Almost a week after Merkel’s visit to Istanbul, Turkish police seized one of the country's largest media groups on the eve of elections.

News in Brief

  1. EU capital bans Halloween festivities due to corona
  2. Belarus: 11th weekend in a row of mass protests
  3. MEPs back vegetarian 'burgers' and 'sausages'
  4. Macron: Pandemic to last until next summer
  5. Czech health minister sacked in corona violation
  6. Johnson waiting for US election in Brexit talks
  7. Europe's Jewish population continues decline
  8. Report: EU border agency flouts law to help Greece

Analysis

'Sponsored returns' may shuffle failed asylum seekers around EU

The European Commission is banking on cooperation and coordination among EU states to help makes its new migration and asylum pact viable. But its plan is already being greeted with suspicion by more hardline anti-migrant countries like Austria and Hungary.

Analysis

Between the lines, Europe's new Moria unfolds

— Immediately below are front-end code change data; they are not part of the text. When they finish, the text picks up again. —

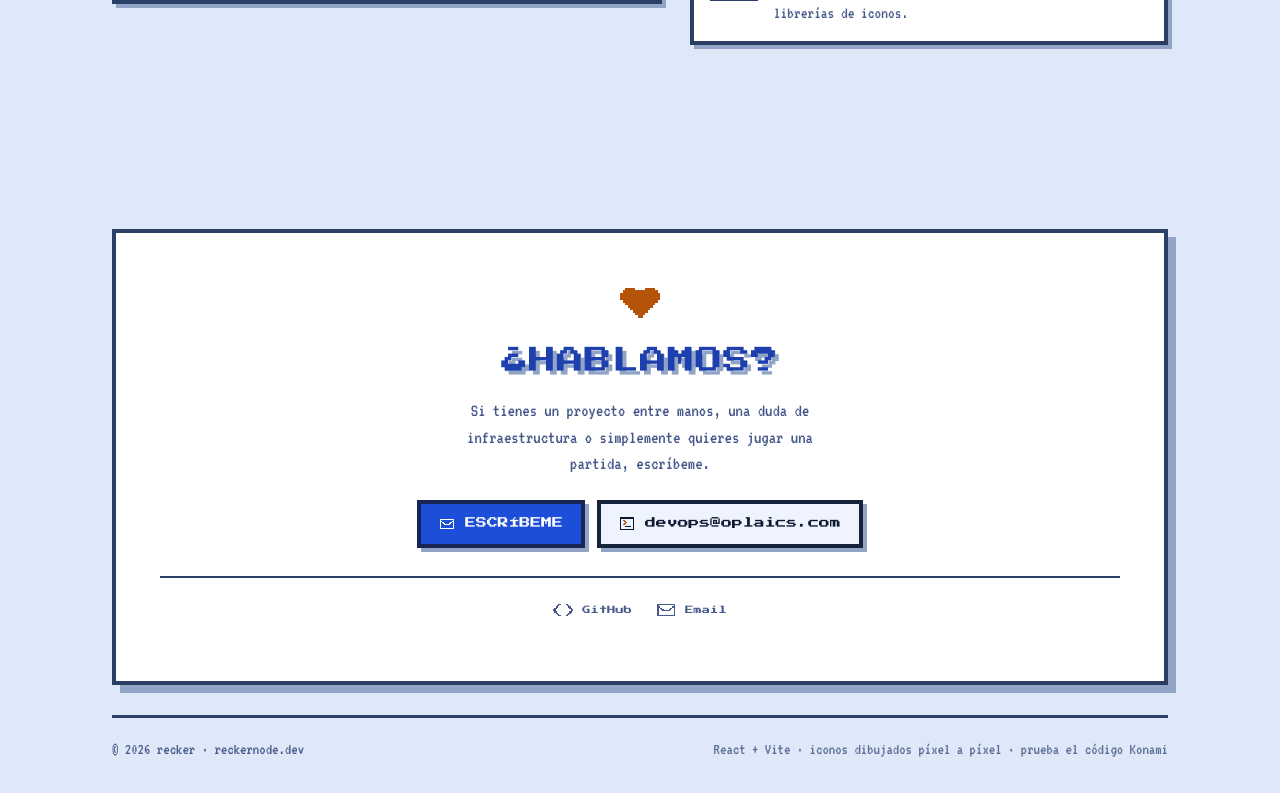
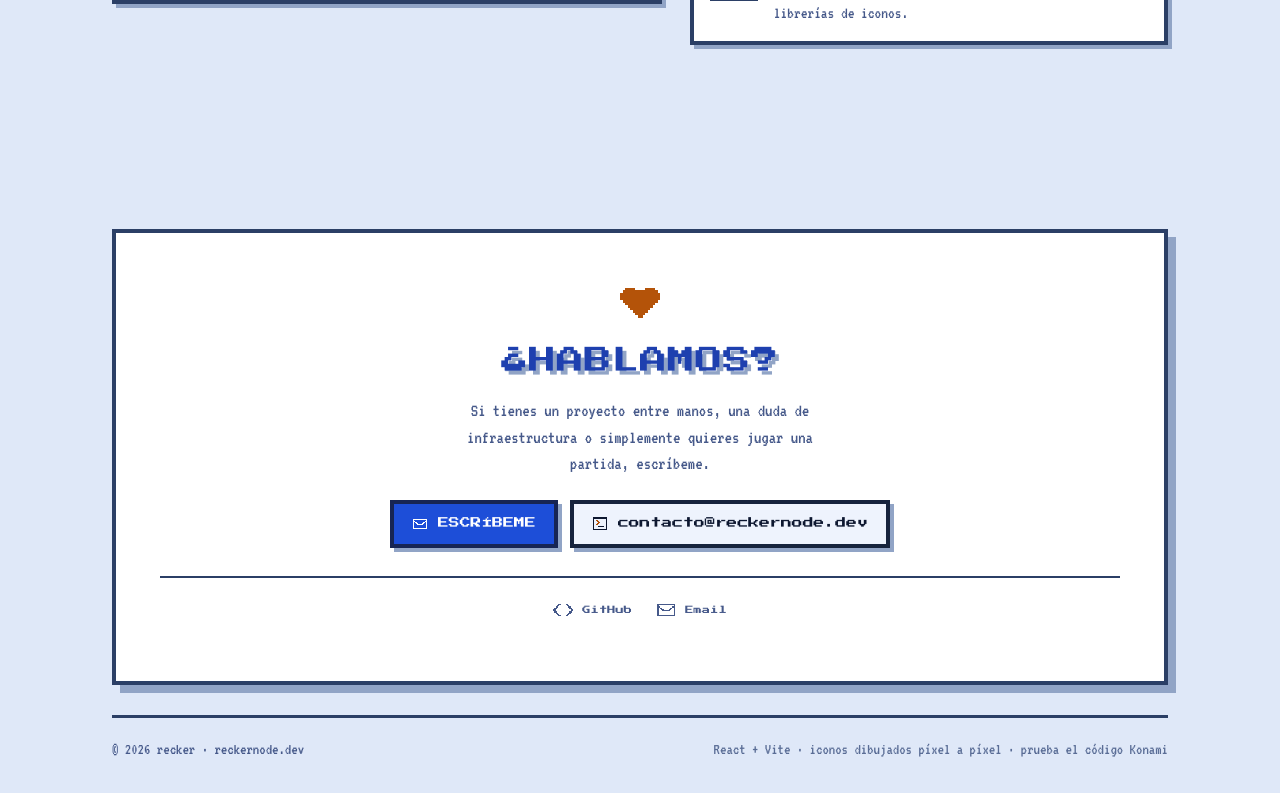
Before and after one commit to recker112/home-web, a React (Vite) app in the folder frontend/: page / in a window 1280 px wide. Shown: the part 4681-5474 px from the top of the page. Built offline with nearby package versions, Linux system fonts and the light colour scheme.

Commit message:
fix: actualizar dirección de correo electrónico en el perfil y redes sociales

```diff
--- a/frontend/src/data/site.ts
+++ b/frontend/src/data/site.ts
@@ -24,7 +24,7 @@ export const profile = {
     'Fuera del trabajo mi homelab es mi patio de recreo: reckernode.dev hospeda mis propios servicios, desde mi biblioteca de música hasta el TeamSpeak donde juego con mis amigos.',
   ],
   location: 'Venezuela',
-  email: 'devops@oplaics.com',
+  email: 'contacto@reckernode.dev',
   availability: 'Abierto a proyectos y colaboraciones',
 }
 
@@ -182,7 +182,7 @@ export const interests = [
 
 export const socials: { label: string; url: string; icon: IconName }[] = [
   { label: 'GitHub', url: 'https://github.com/recker112', icon: 'code' },
-  { label: 'Email', url: 'mailto:devops@oplaics.com', icon: 'mail' },
+  { label: 'Email', url: 'mailto:contacto@reckernode.dev', icon: 'mail' },
 ]
 
 /* ── Navegación ────────────────────────────────────────────── */
```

A new five-day screening of migrants at Europe's external borders is meant to expedite people into either 'asylum' or 'return' tracks. The time-limit is wishful thinking and one that could leave people stranded in make-shift camps or even ghettos.

Stakeholders' Highlights

  1. UNESDAMaking healthier diets the easy choice
  2. Nordic Council of MinistersUN Secretary General to meet with Nordic Council on COVID-19
  3. UNESDAWell-designed Deposit Return Schemes can help reach Single-Use Plastics Directive targets
  4. Nordic Council of MinistersNordic Council meets Belarusian opposition leader Svetlana Tichanovskaja
  5. Nordic Council of MinistersNordic Region to invest DKK 250 million in green digitalised business sector
  6. UNESDAReducing packaging waste – a huge opportunity for circularity

Latest News

  1. Erdoğan whips up Muslim hate against Macron
  2. Gruelling Brexit and budget talks continue This WEEK
  3. Ministers back EU-wide 2050 climate goal, not by country
  4. The German mayor now facing US sanctions over Nord Stream
  5. EU Commission rejects retaliatory visas for US citizens
  6. Feminists target Polish churches in abortion 'revolution'
  7. South Caucasus death toll much worse than feared
  8. Polish court effectively bans legal abortions

Join EUobserver

Support quality EU news

Join us